Two Tribes has let its baby bird leave the nest; Toki Tori 2, the subject of a sudden delay last year, will be available today on the Wii U eShop.
Meanwhile on 3DS, the biggest release is a game from 1987, the original Castlevania. It's out on the eShop just in time to be a few weeks late to promote Castlevania Lords of Shadow: Mirror of Fate. A couple of former retail games, including the adorable Gabrielle's Ghostly Groove, are also available, as is some DLC for Pokemon Mystery Dungeon: Gates to Infinity.
Angry Birds developer Rovio reported $71.3 million in net profit in 2012, up $25 million from the previous year, and its revenue doubled to $195.6 million. Rovio attributes the growth to its new gaming franchises, such as Bad Piggies and Amazing Alex, and its consumer products, including all of those Angry Birds plushies, backpacks and clothes lining Target shelves. Consumer products in 2012 brought in three times the revenue as in 2011, accounting for 45 percent of Rovio's total.
Rovio games have been downloaded more than 1.7 billion times, and monthly active users across all platforms hit 263 million in December. Rovio notes that its main sources of revenue within gaming are paid titles, virtual goods and advertising.
Angry Birds Toons premiered in March and Rovio is working on an Angry Birds movie, using its own funds to make that thing happen outside of the standard studio system. Despicable Me producer John Cohen and Iron Man executive producer David Maisel are both on board for the film, which is set to launch in 2016.
The long awaited North American release of Pandora's Tower finally is finally upon us. Publisher XSEED has announced that the Wii RPG will finally launch on April 16 for $40. For those who haven't been keeping track, Pandora's Tower tells the story of a girl cursed to become a monster. The only cure? Munching down pieces of nasty monster flesh. It's a love story.
Cat Girl Without Salad! is the newest game from WayForward, combining "elements from several gaming genres, including puzzler, platformer, shmup, action, shooter, adventure, strategy, fighting, rhythm, arcade, horror, tactical, RPG, TPS, RTS, and visual novel" into one game, due this fall "exclusively" for 3DS, DS, Wii, Wii U, XBLA, PSN, PC, Vita, iOS, and Android."

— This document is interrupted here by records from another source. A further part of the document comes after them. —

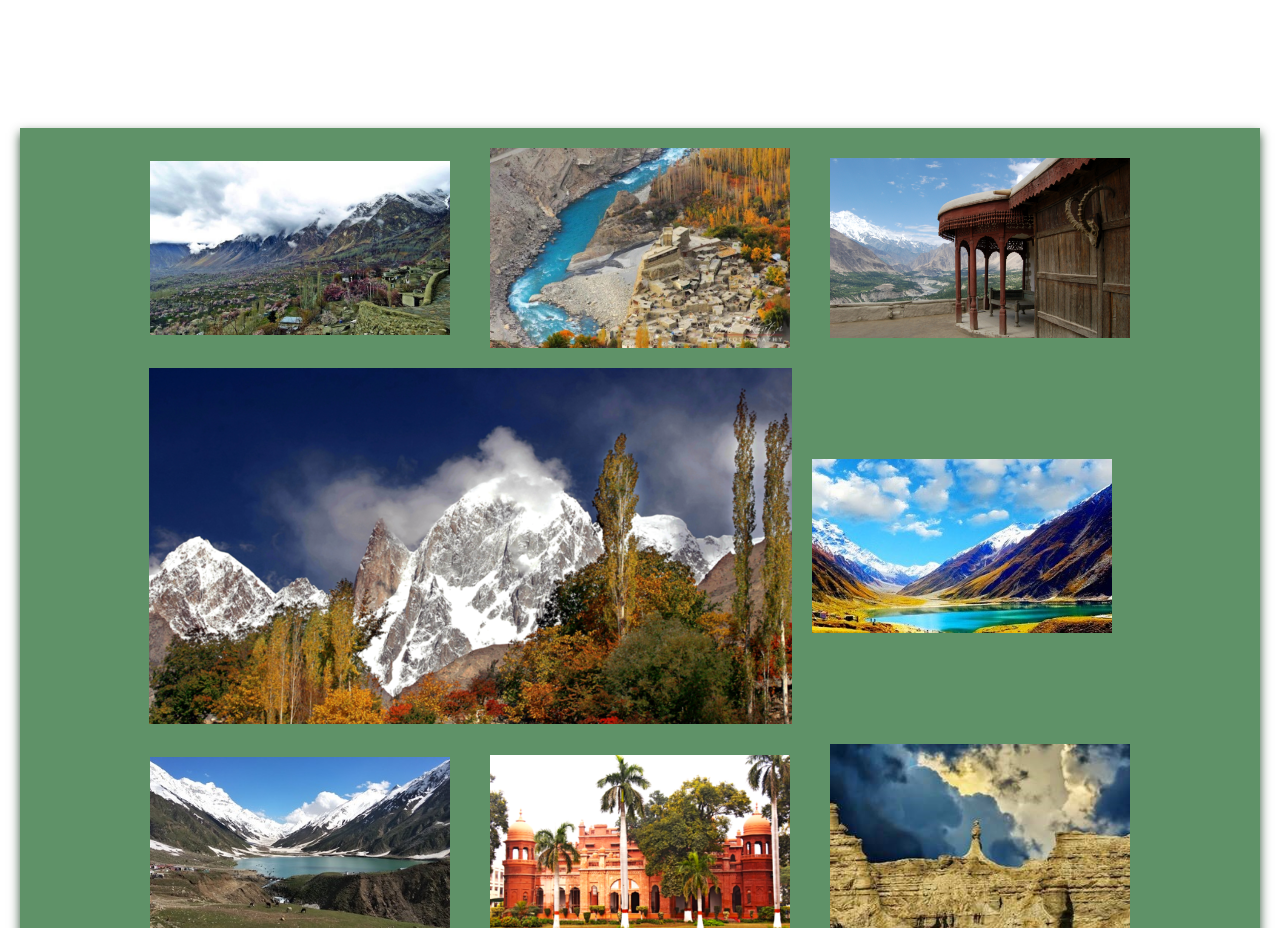
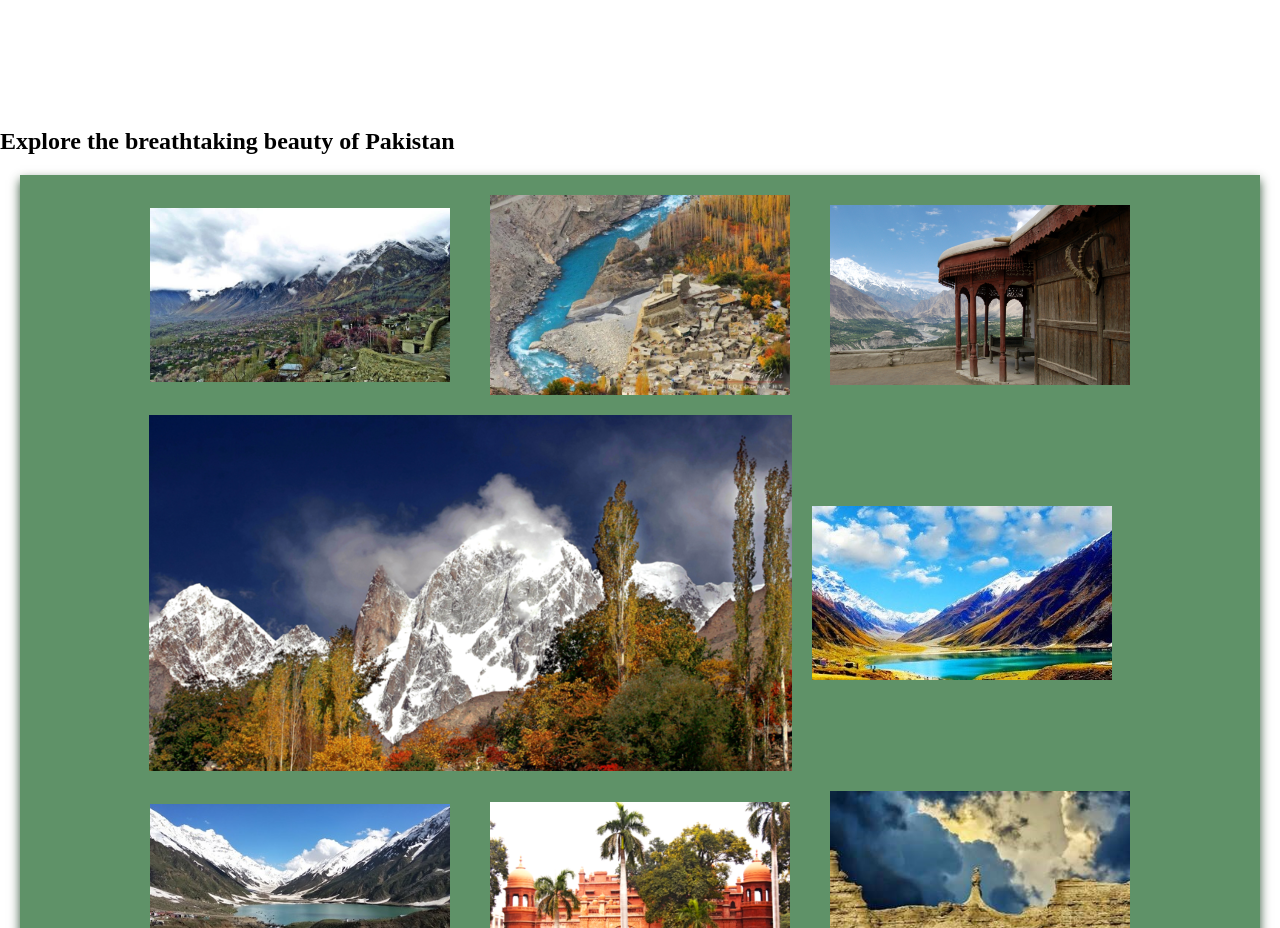
Before and after one commit to AlizayAyesha/Pakistan-Tourism-Website, a plain HTML site: page index.html in a window 1280 px wide. Shown: the part 2460-3388 px from the top of the page. Drawn offline with Linux system fonts and the light colour scheme.

Commit message:
Add heading to gallery section (Fixes #5)

```diff
--- a/index.html
+++ b/index.html
@@ -67,20 +67,21 @@
 </section>
 <section class="gallery">
     <h1>"MORE HEAVENLY PLACES ARE IN THIS GALLERY"</h1>
+    <h2>Explore the breathtaking beauty of Pakistan</h2>  <!-- ADDED HEADING HERE -->
     <div class="img">
         <img src="2jpg.jpg" class="gallery-img" title="Hunza Valley">
         <img src="1jpg.jpg" class="gallery-img" title="Altit Fort">
         <img src="3jpgs.jpg.png" class="gallery-img" title="Baltit Fort">
         <img src="4jpg.png" title="Hunza Peak">
         <img src="5jpg.jpg" class="gallery-img" title="Naran Valley">
-        <img src="6jpg.jpg" class="gallery-img" title=" Saif-ul-Maluk Lake">
+        <img src="6jpg.jpg" class="gallery-img" title="Saif-ul-Maluk Lake">
         <img src="chambahouse.png" class="gallery-img" title="Chamba House Lahore">
         <img src="princess-of-hope-stone-sculpture-tripako.jpeg" class="gallery-img" title="Princess Of Hope Balochistan">
         <img src="8jpg.jpg" class="gallery-img" title="Bhit Khori Beach Karachi">
         <img src="9jpg.png" title="Sapat Beach Balochistan">
-
     </div>
 </section>
+
 <footer>
     <h2>AlizayAyesha</h2>
     <form>
```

Cat Girl Without Salad! stars space bounty hunter/chef Kebako and a team of "Calamarites," fighting the 'notoriously-tardy NekoNekoNeko Clan." Or it would, if it were real. This cacophonous omnigame is WayForward's April Fools' Day gag, to the great relief of our attention span.
During his GDC panel, "One Man, 17 SKUs: Shipping on Every Platform at Once," Retro City Rampage creator Brian Provinciano provided a clear breakdown of the game's fiscal performance across various platforms.
PSN was where Provinciano saw most of his profit come in: over $600,000 earned across over 35,000 units sold on PSN. These numbers do not account for PlayStation Plus downloads and the period of time during which RCR was offered for free with membership.
The PC platform yielded the second-highest revenue for Retro City Rampage, earning over $400,000 from over 40,000 copies sold - the majority sold on Steam. Xbox Live Arcade came third with around $200,000 earned across 15,000 units sold, and WiiWare earned under $10,000 with fewer than 2,000 units sold. After the panel, Provinciano told me sales currently sit around 97,000 total, and that he anticipates total sales will exceed 100,000 next week.
Provinciano said he spent the most development time on the Xbox Live Arcade port, on a platform he called the most expensive. "Knowing what I know now, I would've skipped it," he said. Though he considered the WiiWare version a $20,000 gift to fans, the XBLA port ended up costing more.
Update: Brian got in touch to tell us some of the numbers in his panel were a bit off thanks to an Excel issue. "Looks like Excel didn't line up the bars up correctly." The WiiWare version sold under 2,000 units, he tells us. "It's also sold significantly more than 35K on PSN, 40K on PC and 15K units on each of the other platforms."